Information supplied Start Marker

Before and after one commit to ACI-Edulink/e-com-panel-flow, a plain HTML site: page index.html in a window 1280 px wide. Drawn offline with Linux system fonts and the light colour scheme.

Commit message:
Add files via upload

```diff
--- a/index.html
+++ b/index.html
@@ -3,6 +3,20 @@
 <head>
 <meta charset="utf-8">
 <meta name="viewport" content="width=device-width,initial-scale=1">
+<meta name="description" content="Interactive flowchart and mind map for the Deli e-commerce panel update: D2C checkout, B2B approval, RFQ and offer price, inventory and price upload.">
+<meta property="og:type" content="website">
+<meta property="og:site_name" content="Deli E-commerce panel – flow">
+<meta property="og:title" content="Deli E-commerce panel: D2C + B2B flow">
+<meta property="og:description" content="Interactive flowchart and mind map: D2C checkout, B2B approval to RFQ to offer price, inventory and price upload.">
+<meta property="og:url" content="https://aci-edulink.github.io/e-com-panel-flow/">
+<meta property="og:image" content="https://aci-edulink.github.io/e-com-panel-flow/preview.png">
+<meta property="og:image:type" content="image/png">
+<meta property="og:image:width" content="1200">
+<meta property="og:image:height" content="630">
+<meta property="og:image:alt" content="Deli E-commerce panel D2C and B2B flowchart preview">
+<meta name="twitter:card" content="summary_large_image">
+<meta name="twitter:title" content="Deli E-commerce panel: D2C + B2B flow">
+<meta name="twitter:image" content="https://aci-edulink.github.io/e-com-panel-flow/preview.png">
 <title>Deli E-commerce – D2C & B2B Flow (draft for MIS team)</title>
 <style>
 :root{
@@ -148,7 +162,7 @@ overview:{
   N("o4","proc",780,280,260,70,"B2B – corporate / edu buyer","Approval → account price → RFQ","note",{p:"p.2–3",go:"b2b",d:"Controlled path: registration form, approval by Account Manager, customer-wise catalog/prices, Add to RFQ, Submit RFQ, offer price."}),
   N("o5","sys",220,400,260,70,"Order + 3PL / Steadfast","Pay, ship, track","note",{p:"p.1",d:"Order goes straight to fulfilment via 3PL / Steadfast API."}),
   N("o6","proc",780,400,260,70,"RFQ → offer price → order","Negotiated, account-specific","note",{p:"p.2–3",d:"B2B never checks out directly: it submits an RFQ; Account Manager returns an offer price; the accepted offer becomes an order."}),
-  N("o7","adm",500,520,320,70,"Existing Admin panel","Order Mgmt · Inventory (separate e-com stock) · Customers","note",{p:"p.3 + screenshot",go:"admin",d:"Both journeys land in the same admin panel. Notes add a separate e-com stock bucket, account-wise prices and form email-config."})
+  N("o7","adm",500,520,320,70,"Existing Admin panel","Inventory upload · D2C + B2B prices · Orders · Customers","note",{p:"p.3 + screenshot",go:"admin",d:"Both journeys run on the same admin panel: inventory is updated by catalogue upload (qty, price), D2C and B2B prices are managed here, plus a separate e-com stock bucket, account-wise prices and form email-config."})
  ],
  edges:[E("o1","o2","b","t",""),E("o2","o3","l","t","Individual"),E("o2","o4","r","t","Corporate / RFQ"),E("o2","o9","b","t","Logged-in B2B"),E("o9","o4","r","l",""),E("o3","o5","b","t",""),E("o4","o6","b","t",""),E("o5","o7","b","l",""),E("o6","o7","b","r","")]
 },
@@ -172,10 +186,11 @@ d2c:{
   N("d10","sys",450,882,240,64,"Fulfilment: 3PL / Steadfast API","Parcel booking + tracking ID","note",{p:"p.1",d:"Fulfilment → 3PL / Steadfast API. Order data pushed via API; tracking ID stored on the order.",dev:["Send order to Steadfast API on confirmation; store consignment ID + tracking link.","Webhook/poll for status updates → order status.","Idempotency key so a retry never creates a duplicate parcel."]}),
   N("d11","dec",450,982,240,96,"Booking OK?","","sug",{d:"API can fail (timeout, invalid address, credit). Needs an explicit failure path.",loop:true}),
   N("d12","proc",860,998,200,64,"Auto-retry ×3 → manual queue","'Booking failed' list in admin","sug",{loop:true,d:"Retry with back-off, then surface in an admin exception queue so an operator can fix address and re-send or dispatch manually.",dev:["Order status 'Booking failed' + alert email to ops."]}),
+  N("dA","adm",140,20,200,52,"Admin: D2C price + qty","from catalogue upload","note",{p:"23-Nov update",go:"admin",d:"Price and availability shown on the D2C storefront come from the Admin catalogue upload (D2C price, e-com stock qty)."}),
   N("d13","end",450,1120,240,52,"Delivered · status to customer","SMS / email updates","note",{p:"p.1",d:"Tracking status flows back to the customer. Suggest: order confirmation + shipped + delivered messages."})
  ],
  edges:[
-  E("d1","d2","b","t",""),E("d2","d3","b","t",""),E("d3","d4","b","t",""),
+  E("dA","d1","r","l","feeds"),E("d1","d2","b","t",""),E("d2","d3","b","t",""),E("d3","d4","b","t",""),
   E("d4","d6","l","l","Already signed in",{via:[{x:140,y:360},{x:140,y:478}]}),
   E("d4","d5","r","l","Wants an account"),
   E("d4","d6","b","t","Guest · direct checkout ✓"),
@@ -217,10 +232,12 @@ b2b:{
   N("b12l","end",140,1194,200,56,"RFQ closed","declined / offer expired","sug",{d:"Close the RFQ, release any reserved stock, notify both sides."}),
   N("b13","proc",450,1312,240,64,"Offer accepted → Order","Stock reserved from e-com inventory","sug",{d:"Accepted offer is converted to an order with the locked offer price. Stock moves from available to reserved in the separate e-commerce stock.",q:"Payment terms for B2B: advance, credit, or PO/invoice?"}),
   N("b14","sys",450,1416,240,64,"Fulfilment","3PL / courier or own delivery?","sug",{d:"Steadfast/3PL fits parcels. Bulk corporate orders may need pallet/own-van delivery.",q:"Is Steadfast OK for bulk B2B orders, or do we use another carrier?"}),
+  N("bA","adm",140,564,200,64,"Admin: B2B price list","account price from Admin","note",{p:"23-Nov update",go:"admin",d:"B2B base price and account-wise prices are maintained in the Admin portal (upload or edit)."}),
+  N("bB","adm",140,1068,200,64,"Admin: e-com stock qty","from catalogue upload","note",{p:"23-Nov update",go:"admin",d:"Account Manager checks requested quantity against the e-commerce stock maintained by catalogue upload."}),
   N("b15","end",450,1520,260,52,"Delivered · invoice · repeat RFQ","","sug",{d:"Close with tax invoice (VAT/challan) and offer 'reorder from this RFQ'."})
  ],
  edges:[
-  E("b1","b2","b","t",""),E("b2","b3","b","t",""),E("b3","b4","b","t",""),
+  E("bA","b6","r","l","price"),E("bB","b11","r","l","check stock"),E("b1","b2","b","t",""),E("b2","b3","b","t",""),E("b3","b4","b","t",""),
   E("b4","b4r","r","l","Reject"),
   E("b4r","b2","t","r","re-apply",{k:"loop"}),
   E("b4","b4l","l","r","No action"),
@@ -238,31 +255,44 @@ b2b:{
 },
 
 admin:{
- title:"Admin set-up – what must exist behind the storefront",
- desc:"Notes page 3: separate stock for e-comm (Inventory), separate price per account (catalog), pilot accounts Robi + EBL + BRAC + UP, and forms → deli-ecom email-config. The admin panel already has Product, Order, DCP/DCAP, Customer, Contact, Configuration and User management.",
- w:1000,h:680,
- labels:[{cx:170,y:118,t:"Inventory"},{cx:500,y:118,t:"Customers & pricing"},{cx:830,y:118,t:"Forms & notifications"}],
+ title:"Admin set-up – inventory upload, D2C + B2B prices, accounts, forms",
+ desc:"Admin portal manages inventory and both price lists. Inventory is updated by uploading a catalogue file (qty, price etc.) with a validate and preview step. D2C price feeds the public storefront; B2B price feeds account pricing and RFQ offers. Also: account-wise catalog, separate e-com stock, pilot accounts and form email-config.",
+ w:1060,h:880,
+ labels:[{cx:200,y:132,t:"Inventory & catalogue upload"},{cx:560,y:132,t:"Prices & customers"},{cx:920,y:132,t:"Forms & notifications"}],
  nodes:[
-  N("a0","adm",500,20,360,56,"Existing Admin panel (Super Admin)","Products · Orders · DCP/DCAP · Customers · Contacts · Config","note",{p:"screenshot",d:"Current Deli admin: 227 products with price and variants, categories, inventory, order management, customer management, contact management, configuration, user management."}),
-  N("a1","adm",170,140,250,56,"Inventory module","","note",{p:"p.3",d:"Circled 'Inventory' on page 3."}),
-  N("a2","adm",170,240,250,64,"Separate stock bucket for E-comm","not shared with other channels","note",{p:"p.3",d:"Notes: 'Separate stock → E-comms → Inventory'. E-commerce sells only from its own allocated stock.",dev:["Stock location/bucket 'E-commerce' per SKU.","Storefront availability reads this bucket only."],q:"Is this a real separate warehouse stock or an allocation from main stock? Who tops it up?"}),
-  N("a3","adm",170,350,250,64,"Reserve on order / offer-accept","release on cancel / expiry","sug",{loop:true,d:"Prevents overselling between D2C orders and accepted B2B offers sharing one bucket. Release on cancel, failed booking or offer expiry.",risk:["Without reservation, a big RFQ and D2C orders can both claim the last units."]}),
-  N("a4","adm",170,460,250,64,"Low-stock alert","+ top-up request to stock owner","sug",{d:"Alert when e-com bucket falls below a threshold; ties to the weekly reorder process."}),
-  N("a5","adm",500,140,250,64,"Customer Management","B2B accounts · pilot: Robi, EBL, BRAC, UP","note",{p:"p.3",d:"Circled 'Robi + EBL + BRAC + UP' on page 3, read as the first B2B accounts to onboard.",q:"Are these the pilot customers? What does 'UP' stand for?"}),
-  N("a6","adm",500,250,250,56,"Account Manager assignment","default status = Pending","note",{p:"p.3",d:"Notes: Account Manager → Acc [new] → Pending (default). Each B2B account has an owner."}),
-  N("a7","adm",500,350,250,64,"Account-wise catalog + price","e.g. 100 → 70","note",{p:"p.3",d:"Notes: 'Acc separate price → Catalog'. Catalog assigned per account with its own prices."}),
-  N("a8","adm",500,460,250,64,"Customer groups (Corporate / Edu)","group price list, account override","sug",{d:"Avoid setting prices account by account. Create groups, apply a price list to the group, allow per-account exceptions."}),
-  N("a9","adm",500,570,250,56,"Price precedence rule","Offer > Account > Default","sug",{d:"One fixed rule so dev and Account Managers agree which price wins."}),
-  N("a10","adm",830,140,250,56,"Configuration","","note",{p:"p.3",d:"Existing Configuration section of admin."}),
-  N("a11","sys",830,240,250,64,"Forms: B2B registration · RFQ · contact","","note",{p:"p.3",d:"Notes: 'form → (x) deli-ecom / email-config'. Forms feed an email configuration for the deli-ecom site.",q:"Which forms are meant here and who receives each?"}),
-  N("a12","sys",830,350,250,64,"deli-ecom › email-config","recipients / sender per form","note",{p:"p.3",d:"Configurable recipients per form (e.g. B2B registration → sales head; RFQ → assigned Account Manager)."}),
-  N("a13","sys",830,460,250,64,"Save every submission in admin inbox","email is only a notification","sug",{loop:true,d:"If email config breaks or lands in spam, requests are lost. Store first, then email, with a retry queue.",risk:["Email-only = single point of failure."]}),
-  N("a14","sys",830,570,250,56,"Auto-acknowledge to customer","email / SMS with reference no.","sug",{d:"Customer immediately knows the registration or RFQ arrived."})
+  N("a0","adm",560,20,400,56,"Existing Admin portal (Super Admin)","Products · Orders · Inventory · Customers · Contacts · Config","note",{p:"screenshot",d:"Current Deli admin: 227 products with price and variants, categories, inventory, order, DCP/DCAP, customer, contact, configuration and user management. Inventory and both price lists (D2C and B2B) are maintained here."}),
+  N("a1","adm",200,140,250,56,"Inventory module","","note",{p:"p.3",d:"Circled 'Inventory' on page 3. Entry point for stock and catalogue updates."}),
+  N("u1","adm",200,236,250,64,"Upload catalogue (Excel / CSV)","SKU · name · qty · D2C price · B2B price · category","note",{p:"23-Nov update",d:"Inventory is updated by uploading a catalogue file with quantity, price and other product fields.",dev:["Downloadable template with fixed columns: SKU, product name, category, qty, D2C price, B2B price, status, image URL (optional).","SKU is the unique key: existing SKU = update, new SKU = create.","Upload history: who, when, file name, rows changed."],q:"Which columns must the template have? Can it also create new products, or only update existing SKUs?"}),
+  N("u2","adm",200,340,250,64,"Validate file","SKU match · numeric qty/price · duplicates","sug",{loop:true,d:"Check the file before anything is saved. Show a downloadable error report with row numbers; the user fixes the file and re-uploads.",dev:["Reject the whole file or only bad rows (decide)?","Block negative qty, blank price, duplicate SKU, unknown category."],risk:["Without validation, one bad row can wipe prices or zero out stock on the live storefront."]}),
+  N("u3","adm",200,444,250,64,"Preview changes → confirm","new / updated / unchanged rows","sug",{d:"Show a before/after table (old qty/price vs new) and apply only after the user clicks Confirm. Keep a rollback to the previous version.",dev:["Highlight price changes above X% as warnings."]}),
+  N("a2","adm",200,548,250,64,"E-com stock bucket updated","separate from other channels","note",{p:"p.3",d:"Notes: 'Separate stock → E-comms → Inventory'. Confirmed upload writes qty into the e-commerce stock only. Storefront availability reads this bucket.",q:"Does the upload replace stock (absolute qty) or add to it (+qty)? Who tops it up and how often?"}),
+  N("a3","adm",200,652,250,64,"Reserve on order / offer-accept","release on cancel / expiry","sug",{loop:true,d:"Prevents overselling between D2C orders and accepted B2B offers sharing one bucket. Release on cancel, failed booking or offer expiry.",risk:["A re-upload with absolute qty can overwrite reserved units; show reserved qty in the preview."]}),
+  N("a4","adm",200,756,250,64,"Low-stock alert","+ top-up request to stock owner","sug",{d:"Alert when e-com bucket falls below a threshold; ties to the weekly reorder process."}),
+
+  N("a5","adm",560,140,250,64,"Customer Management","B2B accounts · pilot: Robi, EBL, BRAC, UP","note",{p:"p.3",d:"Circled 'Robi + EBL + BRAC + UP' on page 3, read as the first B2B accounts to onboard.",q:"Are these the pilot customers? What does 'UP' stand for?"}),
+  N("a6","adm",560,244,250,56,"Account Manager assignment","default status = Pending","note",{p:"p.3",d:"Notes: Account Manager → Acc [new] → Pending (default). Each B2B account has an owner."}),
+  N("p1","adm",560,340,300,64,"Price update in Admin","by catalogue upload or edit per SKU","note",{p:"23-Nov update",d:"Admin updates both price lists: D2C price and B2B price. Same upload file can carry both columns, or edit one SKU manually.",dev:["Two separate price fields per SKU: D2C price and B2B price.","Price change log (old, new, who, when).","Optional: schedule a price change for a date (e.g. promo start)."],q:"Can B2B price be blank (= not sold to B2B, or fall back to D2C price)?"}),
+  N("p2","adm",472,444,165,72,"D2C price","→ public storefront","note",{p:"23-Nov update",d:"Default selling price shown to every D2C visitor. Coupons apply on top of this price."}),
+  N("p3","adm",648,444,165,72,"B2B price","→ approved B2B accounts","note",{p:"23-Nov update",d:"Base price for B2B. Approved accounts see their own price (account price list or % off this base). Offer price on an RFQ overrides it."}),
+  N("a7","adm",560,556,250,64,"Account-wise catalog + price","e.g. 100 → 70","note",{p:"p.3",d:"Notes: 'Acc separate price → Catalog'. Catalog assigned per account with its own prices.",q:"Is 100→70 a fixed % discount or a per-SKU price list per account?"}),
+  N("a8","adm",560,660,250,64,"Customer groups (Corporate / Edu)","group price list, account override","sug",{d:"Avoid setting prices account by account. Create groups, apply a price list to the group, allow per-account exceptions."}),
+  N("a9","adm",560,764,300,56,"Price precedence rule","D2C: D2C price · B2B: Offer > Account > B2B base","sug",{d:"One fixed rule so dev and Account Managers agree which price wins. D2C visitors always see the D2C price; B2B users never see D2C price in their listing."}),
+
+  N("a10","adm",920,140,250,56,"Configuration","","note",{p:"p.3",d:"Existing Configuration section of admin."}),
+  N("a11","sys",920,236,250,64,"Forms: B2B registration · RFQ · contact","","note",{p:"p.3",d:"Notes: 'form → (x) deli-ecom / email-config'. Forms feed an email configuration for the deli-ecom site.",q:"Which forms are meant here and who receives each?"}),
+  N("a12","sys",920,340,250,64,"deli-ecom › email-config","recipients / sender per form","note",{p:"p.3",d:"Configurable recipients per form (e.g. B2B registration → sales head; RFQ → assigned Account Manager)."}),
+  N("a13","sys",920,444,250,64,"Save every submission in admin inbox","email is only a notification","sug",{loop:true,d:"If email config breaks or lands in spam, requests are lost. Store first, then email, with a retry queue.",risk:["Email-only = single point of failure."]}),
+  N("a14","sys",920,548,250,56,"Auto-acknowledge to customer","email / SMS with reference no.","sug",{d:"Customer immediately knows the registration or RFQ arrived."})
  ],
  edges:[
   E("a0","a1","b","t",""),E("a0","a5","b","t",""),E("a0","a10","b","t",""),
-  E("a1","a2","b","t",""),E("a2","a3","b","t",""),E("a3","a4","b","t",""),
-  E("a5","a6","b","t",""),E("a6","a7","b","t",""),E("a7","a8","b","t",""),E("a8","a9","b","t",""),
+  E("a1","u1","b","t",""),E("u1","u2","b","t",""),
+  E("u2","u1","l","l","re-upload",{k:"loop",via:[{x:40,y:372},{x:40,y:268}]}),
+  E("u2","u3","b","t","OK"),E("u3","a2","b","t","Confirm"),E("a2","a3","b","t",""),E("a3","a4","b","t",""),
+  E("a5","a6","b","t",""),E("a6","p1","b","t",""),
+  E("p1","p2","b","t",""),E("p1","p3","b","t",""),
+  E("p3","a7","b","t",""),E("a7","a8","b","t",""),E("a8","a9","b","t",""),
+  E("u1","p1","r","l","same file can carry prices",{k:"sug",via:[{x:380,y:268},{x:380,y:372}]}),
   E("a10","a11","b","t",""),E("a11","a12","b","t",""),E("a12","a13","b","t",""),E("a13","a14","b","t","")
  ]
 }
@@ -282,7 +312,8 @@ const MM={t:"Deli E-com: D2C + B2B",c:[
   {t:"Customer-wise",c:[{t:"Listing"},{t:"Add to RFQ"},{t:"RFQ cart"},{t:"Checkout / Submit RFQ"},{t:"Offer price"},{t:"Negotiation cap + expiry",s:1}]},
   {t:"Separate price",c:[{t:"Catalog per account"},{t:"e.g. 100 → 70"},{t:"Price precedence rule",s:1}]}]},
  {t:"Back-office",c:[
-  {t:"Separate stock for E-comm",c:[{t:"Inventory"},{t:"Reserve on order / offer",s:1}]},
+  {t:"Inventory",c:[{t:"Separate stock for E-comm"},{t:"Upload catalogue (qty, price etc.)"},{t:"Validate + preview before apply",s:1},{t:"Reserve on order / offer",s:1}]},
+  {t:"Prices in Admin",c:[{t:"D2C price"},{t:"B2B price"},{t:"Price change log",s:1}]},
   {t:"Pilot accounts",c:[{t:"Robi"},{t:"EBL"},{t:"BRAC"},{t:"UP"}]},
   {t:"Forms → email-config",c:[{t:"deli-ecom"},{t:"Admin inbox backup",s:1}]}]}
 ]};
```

Information supplied End Marker

■ What the exercise asks: Say how many lines of the listing above contain "apply". Include nothing besides the number.

■ Output: 6